◆ Exercise requirements
What lines in the following entries hold the word "list"? Copy each one.

Records contained in a dataset
__________
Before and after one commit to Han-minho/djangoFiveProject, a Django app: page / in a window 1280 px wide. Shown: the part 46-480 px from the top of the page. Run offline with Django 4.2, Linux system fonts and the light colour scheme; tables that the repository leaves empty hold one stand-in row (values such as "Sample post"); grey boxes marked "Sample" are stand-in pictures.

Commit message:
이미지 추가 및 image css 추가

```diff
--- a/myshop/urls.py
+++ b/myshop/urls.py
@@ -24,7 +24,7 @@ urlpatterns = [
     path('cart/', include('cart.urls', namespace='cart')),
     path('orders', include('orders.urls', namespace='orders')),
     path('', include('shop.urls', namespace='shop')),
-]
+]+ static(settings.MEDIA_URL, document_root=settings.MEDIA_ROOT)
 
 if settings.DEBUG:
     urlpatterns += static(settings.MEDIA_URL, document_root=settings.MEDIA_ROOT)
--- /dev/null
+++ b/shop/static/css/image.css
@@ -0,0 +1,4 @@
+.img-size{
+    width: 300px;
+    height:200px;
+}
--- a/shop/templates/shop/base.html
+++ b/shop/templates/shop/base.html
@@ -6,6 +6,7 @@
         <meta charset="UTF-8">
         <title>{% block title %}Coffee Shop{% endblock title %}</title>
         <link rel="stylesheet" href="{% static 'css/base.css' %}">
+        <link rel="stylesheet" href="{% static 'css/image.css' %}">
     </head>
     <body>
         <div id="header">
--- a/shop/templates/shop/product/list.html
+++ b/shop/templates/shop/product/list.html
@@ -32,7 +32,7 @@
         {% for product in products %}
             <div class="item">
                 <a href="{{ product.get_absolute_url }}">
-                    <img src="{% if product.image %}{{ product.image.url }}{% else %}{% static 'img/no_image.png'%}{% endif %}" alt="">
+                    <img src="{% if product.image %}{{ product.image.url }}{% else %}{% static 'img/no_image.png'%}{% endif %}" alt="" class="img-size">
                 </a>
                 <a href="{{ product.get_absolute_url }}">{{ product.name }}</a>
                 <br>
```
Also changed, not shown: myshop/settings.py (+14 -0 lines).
__________
◆ Response below
--- a/shop/templates/shop/product/list.html
+++ b/shop/templates/shop/product/list.html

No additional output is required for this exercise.